New Canadian government will bring change to security policies
A stunning political victory in Canada has resulted in the election of a Liberal government led by Justin Trudeau. In a major turnaround, the third place party was vaulted to a majority government in yesterday’s federal election, on the basis of a platform that promised “real change”.
The result sees the ouster of Stephen Harper, who for 10 years led the country based on an agenda of law-and-order, national security and a strong economy. Arguably his results were failed, as he emphasized prison building and mandatory sentences during an era of declining crime, experienced multiple terrorist acts, and saw massive reductions in manufacturing output during his time in office.
While progressives had long been alienated by the rabid partisanship, secrecy and vindictiveness of Harper’s self-branded government, moderate and undecided voters simply followed tradition and “threw the bums out” based on the inevitable fatigue that accompanies a decade in power. The electorate found a viable alternative in a Liberal Party, led by the son of a former prime minister, who was renown for enshrining “rights and freedoms” in the country’s constitution. The younger Trudeau will face the challenge of living up to that legacy.
In May, the Liberals supported a secret police bill introduced by the now defeated Conservative government which granted greater powers to police authorities to target activities that could “undermine the security of Canada” as well as activities that the government deems detrimental to Canada’s interests. Legal experts characterized the law as a “blunt instrument” which gives added surveillance powers to the Canadian Security Intelligence Service (CSIS), including the power to engage in dirty tricks and disruptive activities, without a judicial check-and-balance.
Critics of the bill believes it turns CSIS into what the Global and Mail describes as a “secret police” force with little oversight or accountability. Critics also argue that the bill opens the door for constitutional violations, which includes censorship of free expression online. They claim that the bill will lead to “dragnet surveillance” and data sharing on innocent citizens. Critics also believe that the Canadian government, without warrant, will now be able to obtain sensitive information that can reveal everything from a citizen’s financial status, medical history, sexual orientation, and even religious and political beliefs. Civil libertarians and the labor movement also note that the law is tremendously vague on what constitutes terrorist activity, and many Canadians fear that environmental, Indigenous and anti-Israeli activism will fall within the government’s definition.
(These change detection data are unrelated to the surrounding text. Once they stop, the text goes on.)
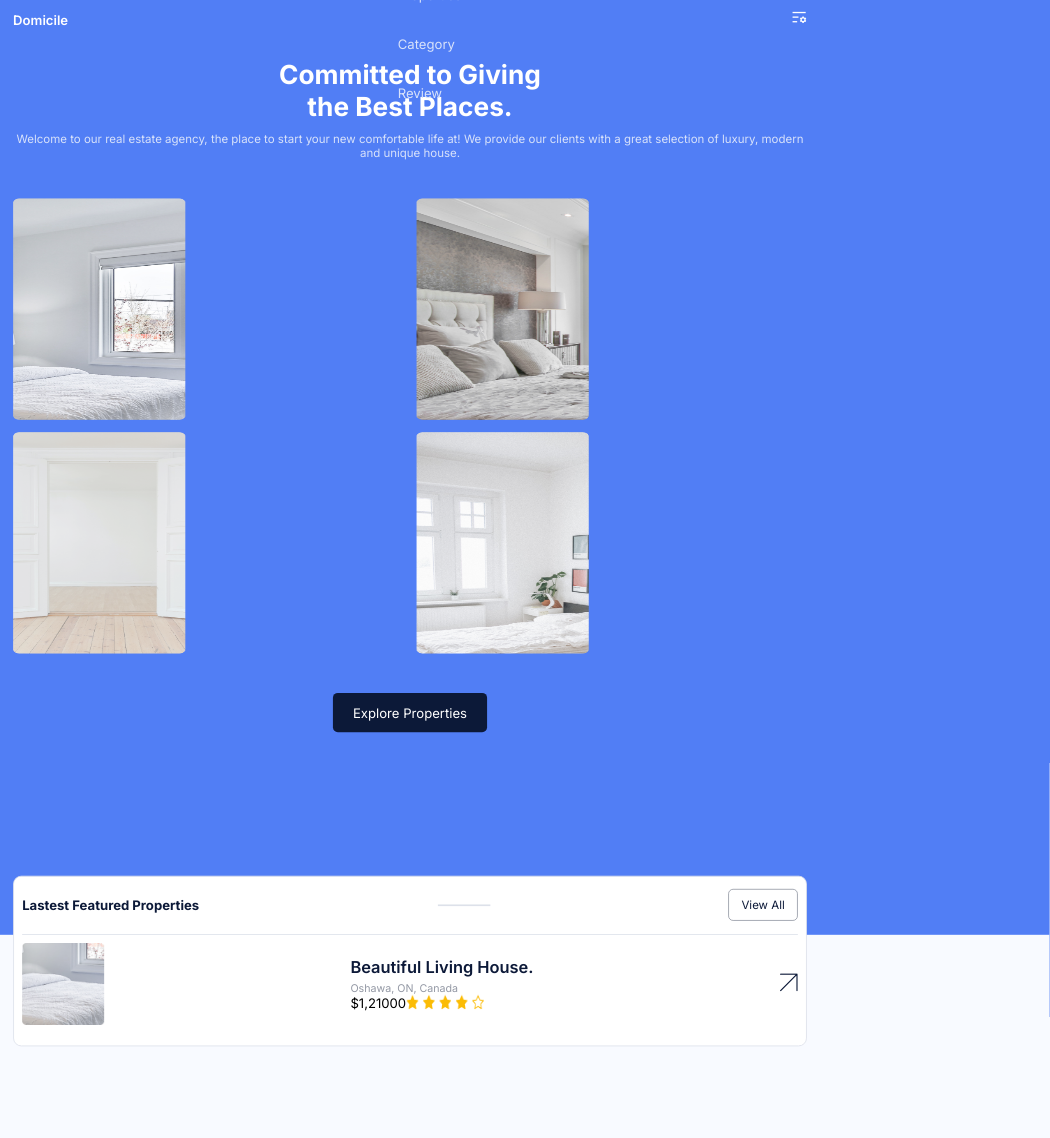
Repository: haokiet2501/domicile-real-estate
Page: index.html
An editor plug-in stored every save of this project. The page is shown before and after a run of saves, followed by the edit.
The browser window is 1280 px wide. The pictures show the whole page, at 82% of full size.
The style sheet was rebuilt from its Sass, Less or Tailwind sources for each picture, by a compiler version that may differ from the author's.

Above is the page before, as saved 2022-06-11 16:24:16.

After the next 3 saves:
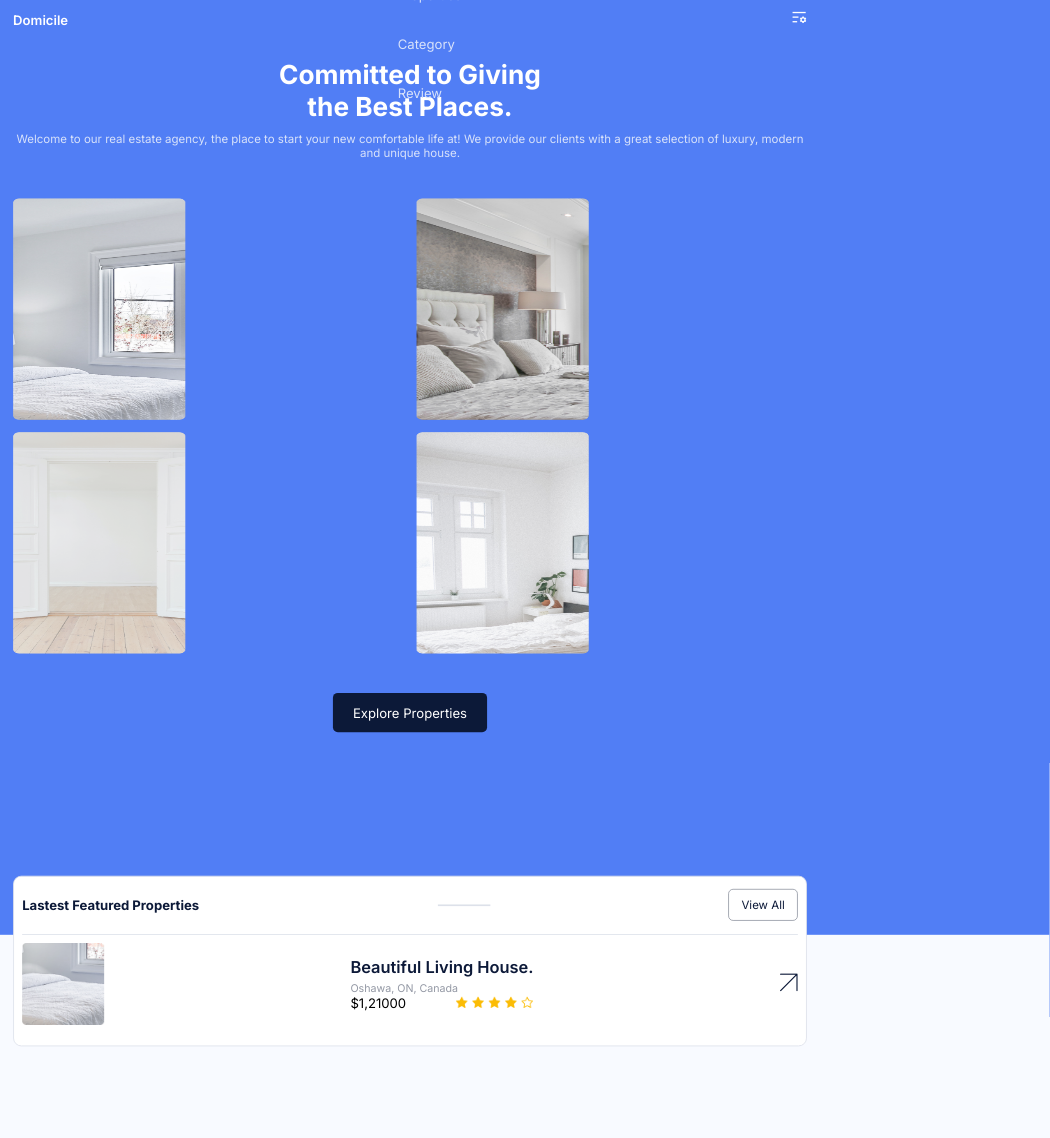
The 3 saves are shown as one change because they came seconds apart.
The last was saved 13 s later.
--- a/sass/main/_main.scss
+++ b/sass/main/_main.scss
@@ -230,7 +230,8 @@
 
         &-price {
             display: flex;
-
-        }
-    }
-}
+            justify-content: space-between;
+            align-items: center;
+        }
+    }
+}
The Trudeau Liberals supported the bill but argued that it would seek greater oversight over the operation of Canada’s national security agencies, if and when, they came to power. The party committed, if they won the election, to introduce new legislation that would guarantee that all CSIS warrants would respect the constitution, along with ensuring that Canadians would not be limited from lawful protests and advocacy. The legislation would also limit wiretap power and would provide clarity on what constitutes terrorist activity and propaganda.
However, instead of seeking to amend the bill with the addition of comprehensive and independent judicial oversight, Trudeau’s election platform calls for creation of an all-party committee to monitor and oversee the operations of every government department and agency with national security responsibilities. His proposal therefore subjects security operations to parliamentary politics and partisanship, instead of sober legal precepts and perspective. Hopefully their approach will evolve to judicial oversight, since with the emergence of Big Data analytic techniques, Canadian anti-terror agencies need more substantive legal oversight than ever before.
The second challenge the new Liberal government will face on the privacy front will concern the implementation of the previous government’s new security screening system for public servants. The new screening process for all of Canada’s employees include fingerprinting, along with mandatory credit checks and sweeping Internet profiling. Under old security measures, fingerprinting, along with credit and criminal checks, were only conducted if a prospective employee was dealing with national security or financial transactions. But with the new security screening standard, these checks are now a blanket requirement for all job applicants.
Along with a criminal check, the new screening process for all employees also requires a law enforcement inquiry. This entails gathering data from police databases, including convictions under the Youth Criminal Justice Act, and any records of peace bonds, restraining orders and mental health incidents, whether they resulted in charges or not. Basic reliability status will also require an Internet profile of current and prospective civil servants to gain insight into their ideology, associations and character.
Government employee unions have said that credit and criminal checks, along with fingerprinting and public Internet searches are invasive and unnecessary for most ordinary employees that do not work in intelligence, finance or security. The unions also argue that screening measures force employees to reveal details about their lifestyle and personal choices, which in turn violate “reasonable” expectations of privacy.
The matter, which is before the courts, will be a substantive test of the new Trudeau government on whether it will truly respect both privacy rights and public servants. Expectations are that Trudeau will embrace a more moderate policy on prospective employee profiling. The new government will be eager to demonstrate that it does not distrust its employees, citizens or is disdainful of their respective rights and freedoms.